The Senate approved the budget 35-3 and the House 74-21.

Pike , Floyd, Martin, Johnson and Letcher Counties will receive their full allotment of coal severance money which goes toward projects such as water and sewer.

Senator Ray S. Jones II and House Representative Keith Hall says that although this might not be the best budget, it does address the basic necessities for residents in eastern Kentucky.

Operation UNITE will receive two million a year in funding. $ 1.3 million will go to the drug task force and $ 750,000 for the two Westcare facilities.

Public school teachers and employees and state workers will receive an annual one percent pay raise.

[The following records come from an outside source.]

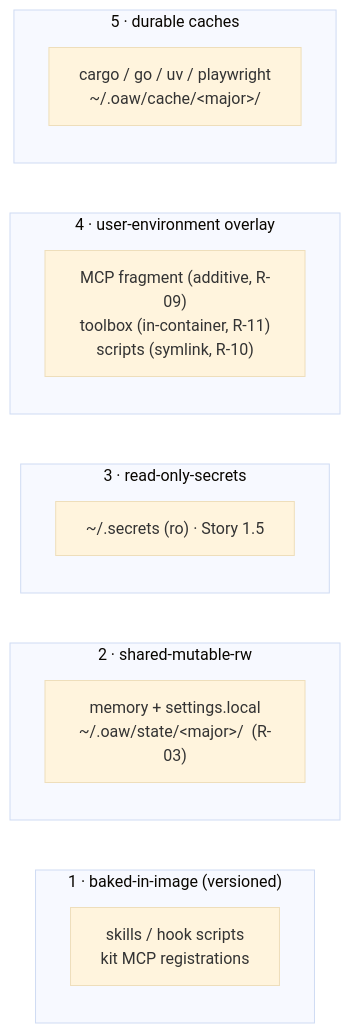
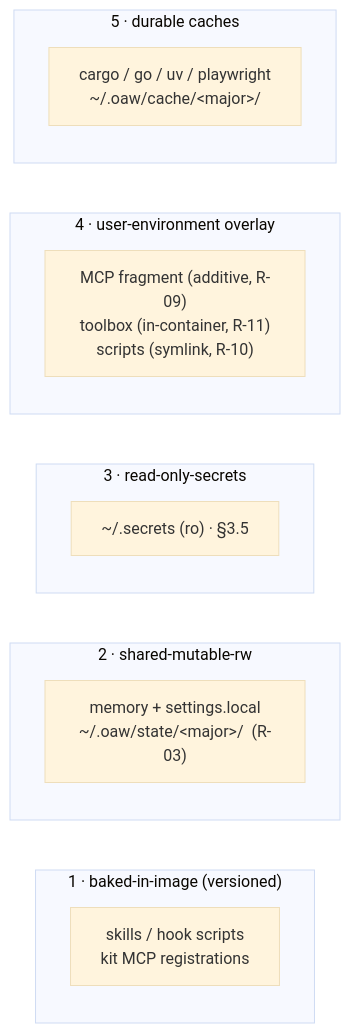
One commit to Wave-Engineering/claudecode-workflow changed the second of 2 diagrams in docs/contained-workflow/architecture.md. Above: the diagram before and after it, drawn with Mermaid (base theme). The commit also changed other lines of this file and 4 other files, not shown here.

````diff
--- a/docs/contained-workflow/architecture.md
+++ b/docs/contained-workflow/architecture.md
@@ -77,18 +77,18 @@
 ```mermaid
 flowchart LR
   subgraph img["1 · baked-in-image (versioned)"]
     s1["skills / hook scripts<br/>kit MCP registrations"]
   end
   subgraph rw["2 · shared-mutable-rw"]
     s2["memory + settings.local<br/>~/.oaw/state/&lt;major&gt;/  (R-03)"]
   end
   subgraph ro["3 · read-only-secrets"]
-    s3["~/.secrets (ro)  ·  Story 1.5"]
+    s3["~/.secrets (ro)  ·  §3.5"]
   end
   subgraph ov["4 · user-environment overlay"]
     s4["MCP fragment (additive, R-09)<br/>toolbox (in-container, R-11)<br/>scripts (symlink, R-10)"]
   end
   subgraph ca["5 · durable caches"]
     s5["cargo / go / uv / playwright<br/>~/.oaw/cache/&lt;major&gt;/"]
   end
 ```
````
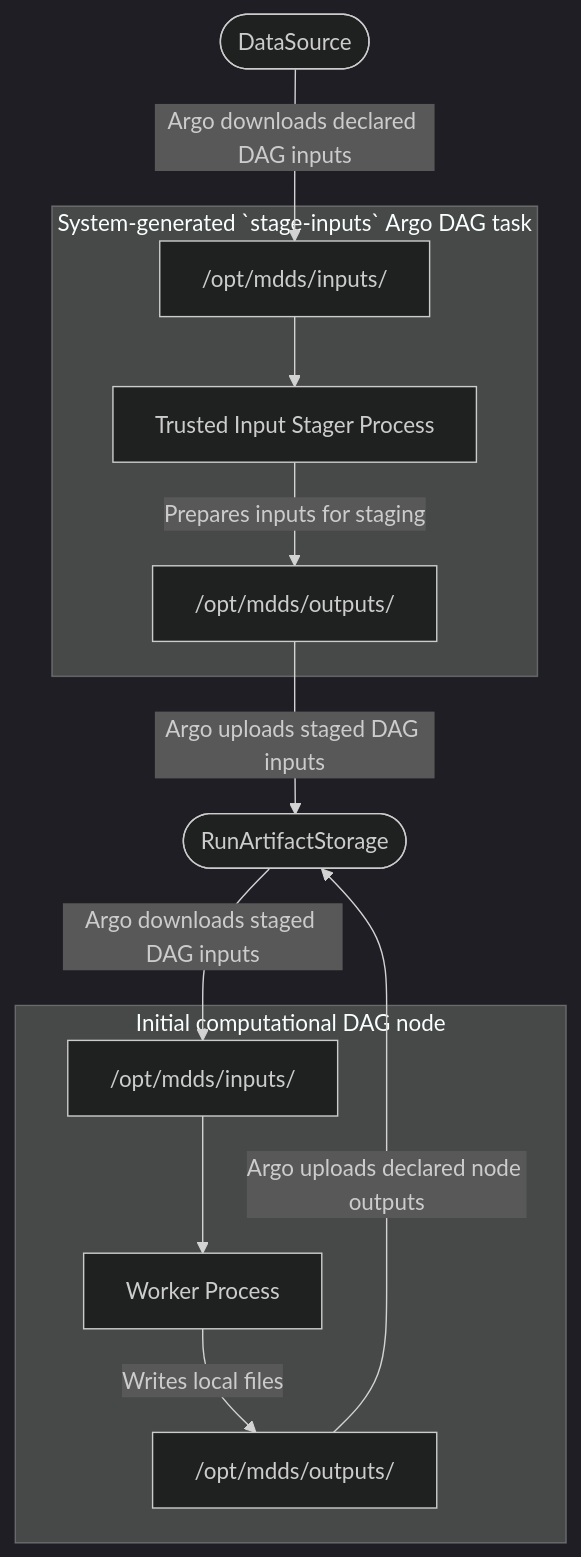
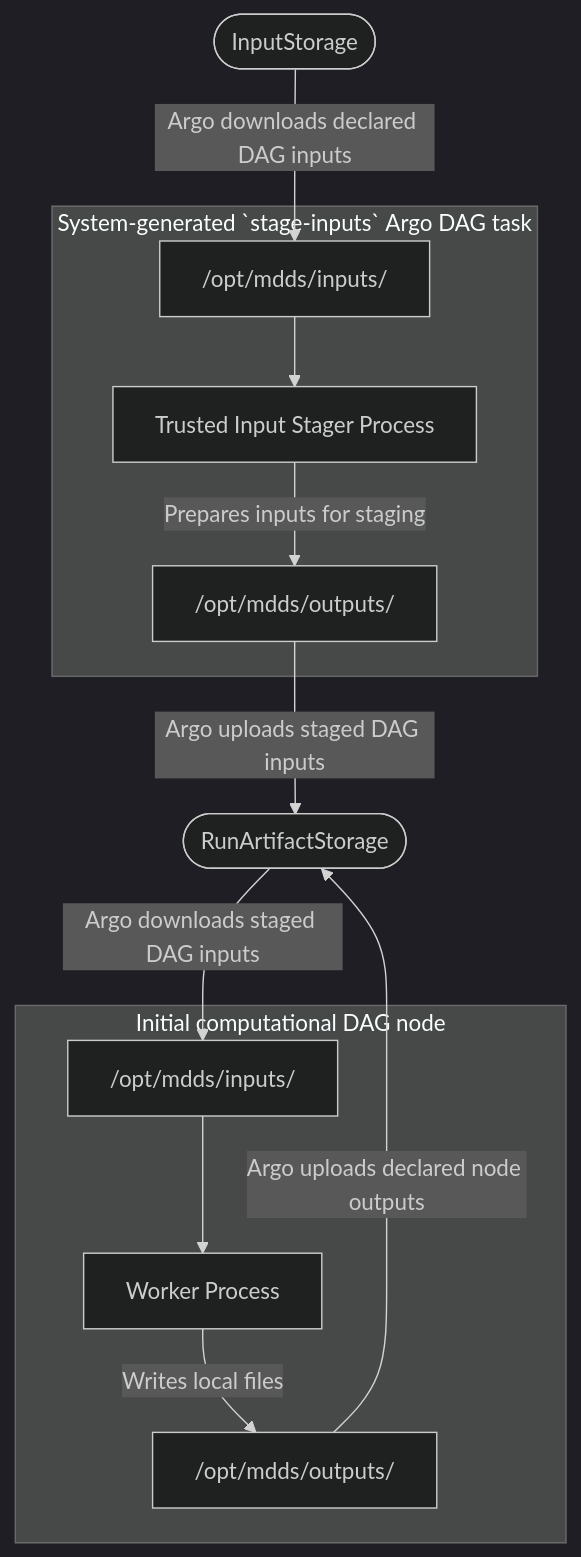
Before and after one commit to oleksiy-sayankin/mdds: the third of 7 diagrams in mdds-docs/ARCHITECTURE.md, drawn with Mermaid (dark theme). The commit also changed other lines of this file, not shown here.

````diff
--- a/mdds-docs/ARCHITECTURE.md
+++ b/mdds-docs/ARCHITECTURE.md
@@ -864,28 +984,28 @@
 ```mermaid
 flowchart TD
-    DATA_SOURCE(["DataSource"])
+    INPUT_STORAGE(["InputStorage"])
     RUN_STORAGE(["RunArtifactStorage"])
 
     subgraph STAGE_INPUTS["System-generated `stage-inputs` Argo DAG task"]
         STAGER_INPUTS["/opt/mdds/inputs/"]
         STAGER["Trusted Input Stager Process"]
         STAGER_OUTPUTS["/opt/mdds/outputs/"]
 
         STAGER_INPUTS --> STAGER
         STAGER -->|"Prepares inputs for staging"| STAGER_OUTPUTS
     end
 
     subgraph INITIAL_NODE["Initial computational DAG node"]
         INPUTS["/opt/mdds/inputs/"]
         WORKER["Worker Process"]
         OUTPUTS["/opt/mdds/outputs/"]
 
         INPUTS --> WORKER
         WORKER -->|"Writes local files"| OUTPUTS
     end
 
-    DATA_SOURCE -->|"Argo downloads declared DAG inputs"| STAGER_INPUTS
+    INPUT_STORAGE -->|"Argo downloads declared DAG inputs"| STAGER_INPUTS
     STAGER_OUTPUTS -->|"Argo uploads staged DAG inputs"| RUN_STORAGE
     RUN_STORAGE -->|"Argo downloads staged DAG inputs"| INPUTS
     OUTPUTS -->|"Argo uploads declared node outputs"| RUN_STORAGE
 ```
````
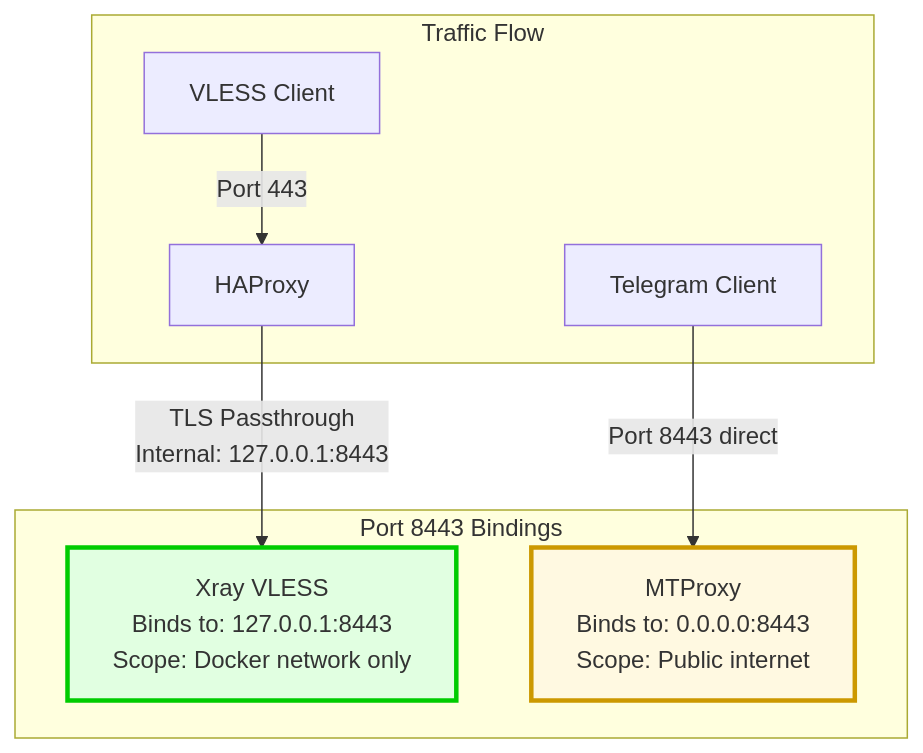
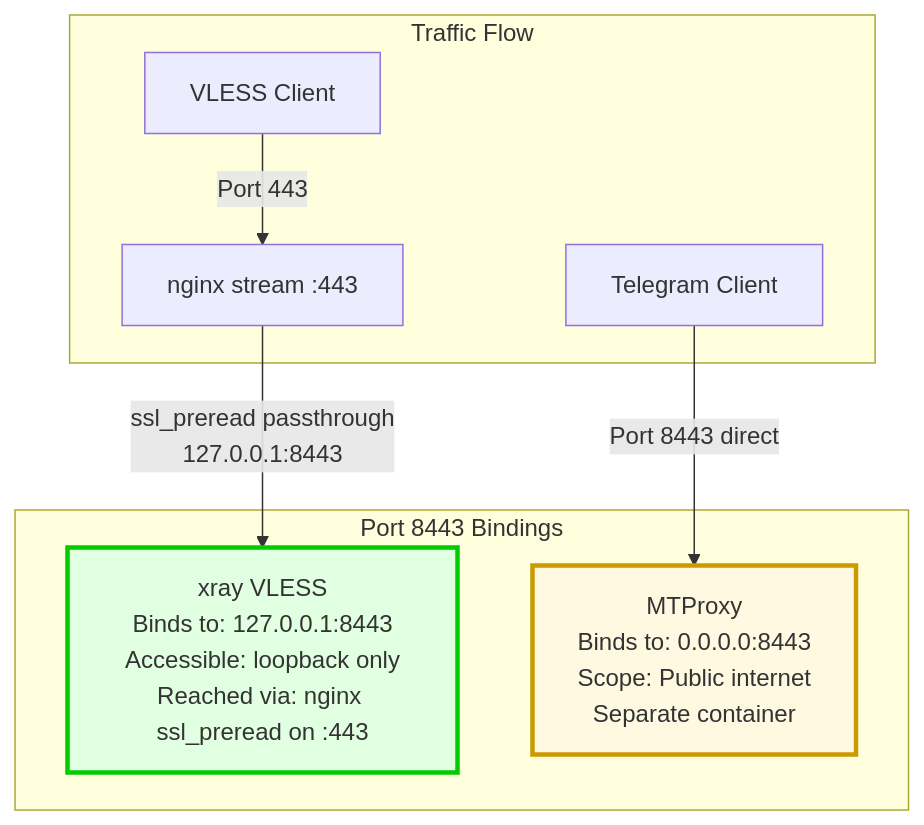
One commit to ikeniborn/vless changed the fifth of 5 diagrams in docs/architecture/diagrams/deployment/port-mapping.md. Above: the diagram before and after it, drawn with Mermaid. The commit also changed other lines of this file and 24 other files, not shown here.

````diff
--- a/docs/architecture/diagrams/deployment/port-mapping.md
+++ b/docs/architecture/diagrams/deployment/port-mapping.md
@@ -283,17 +243,17 @@
 ```mermaid
 graph TB
     subgraph "Port 8443 Bindings"
-        XrayBind[Xray VLESS<br/>Binds to: 127.0.0.1:8443<br/>Scope: Docker network only]
-        MTProxyBind[MTProxy<br/>Binds to: 0.0.0.0:8443<br/>Scope: Public internet]
+        XrayBind[xray VLESS<br/>Binds to: 127.0.0.1:8443<br/>Accessible: loopback only<br/>Reached via: nginx ssl_preread on :443]
+        MTProxyBind[MTProxy<br/>Binds to: 0.0.0.0:8443<br/>Scope: Public internet<br/>Separate container]
     end
 
     subgraph "Traffic Flow"
-        VLESSClient[VLESS Client] -->|Port 443| HAProxy
-        HAProxy -->|TLS Passthrough<br/>Internal: 127.0.0.1:8443| XrayBind
+        VLESSClient[VLESS Client] -->|Port 443| NginxStream[nginx stream :443]
+        NginxStream -->|ssl_preread passthrough<br/>127.0.0.1:8443| XrayBind
 
         TelegramClient[Telegram Client] -->|Port 8443 direct| MTProxyBind
     end
 
     style XrayBind fill:#e1ffe1,stroke:#00cc00,stroke-width:3px
     style MTProxyBind fill:#fff9e1,stroke:#cc9900,stroke-width:3px
 ```
````
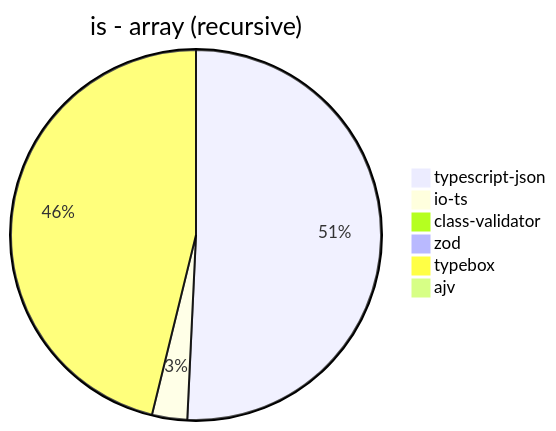
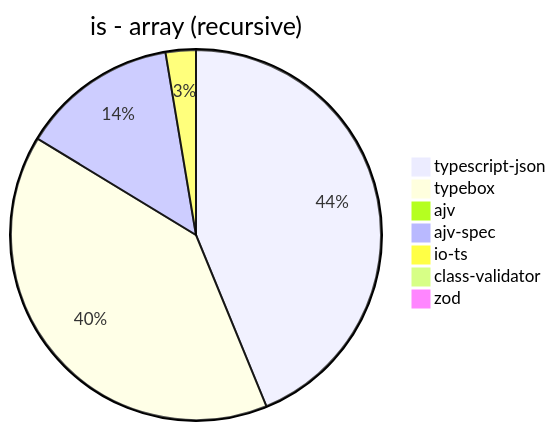
One commit to samchon/typia changed the fifth of 39 diagrams in benchmark/results/AMD Ryzen 7 3700X 8-Core Processor.md. Above: the diagram before and after it, drawn with Mermaid. The commit also changed other lines of this file and 10 other files, not shown here.

Commit message:
Add ajv-spec benchmarks

````diff
--- a/benchmark/results/AMD Ryzen 7 3700X 8-Core Processor.md
+++ b/benchmark/results/AMD Ryzen 7 3700X 8-Core Processor.md
@@ -65,9 +69,10 @@
 ```mermaid
 pie title is - array (recursive)
-  "typescript-json": 6006.049495875343
-  "io-ts": 364.0630867442734
-  "class-validator": 3.2063372312334972
-  "zod": 7.231596513999629
-  "typebox": 5464.279121284844
+  "typescript-json": 5851.241166878058
+  "typebox": 5332.346410066617
   "ajv": 0
+  "ajv-spec": 1825.7132406730066
+  "io-ts": 352.48901903367494
+  "class-validator": 3.0349013657056143
+  "zod": 7.322568531731131
 ```
````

Public university funding will be cut three percent.

Six million dollars has been set aside for mine safety.

$ 405 million authorized for university projects through bonding.

The commonwealth will save $31 million through a home incarceration program for nonviolent , nonsexual felony offenders with less than six months to serve.

Authorizes $ 200 million for Kentucky Infrastructure Authority bond pool for municipalities to apply for low interest loans.

The budget does not include any new taxes.

State leaders say that the next two years are going to be tough.


Kentucky Public Service Commission Has Ordered Martin County Water District To Improve Deficiencies In Several Areas.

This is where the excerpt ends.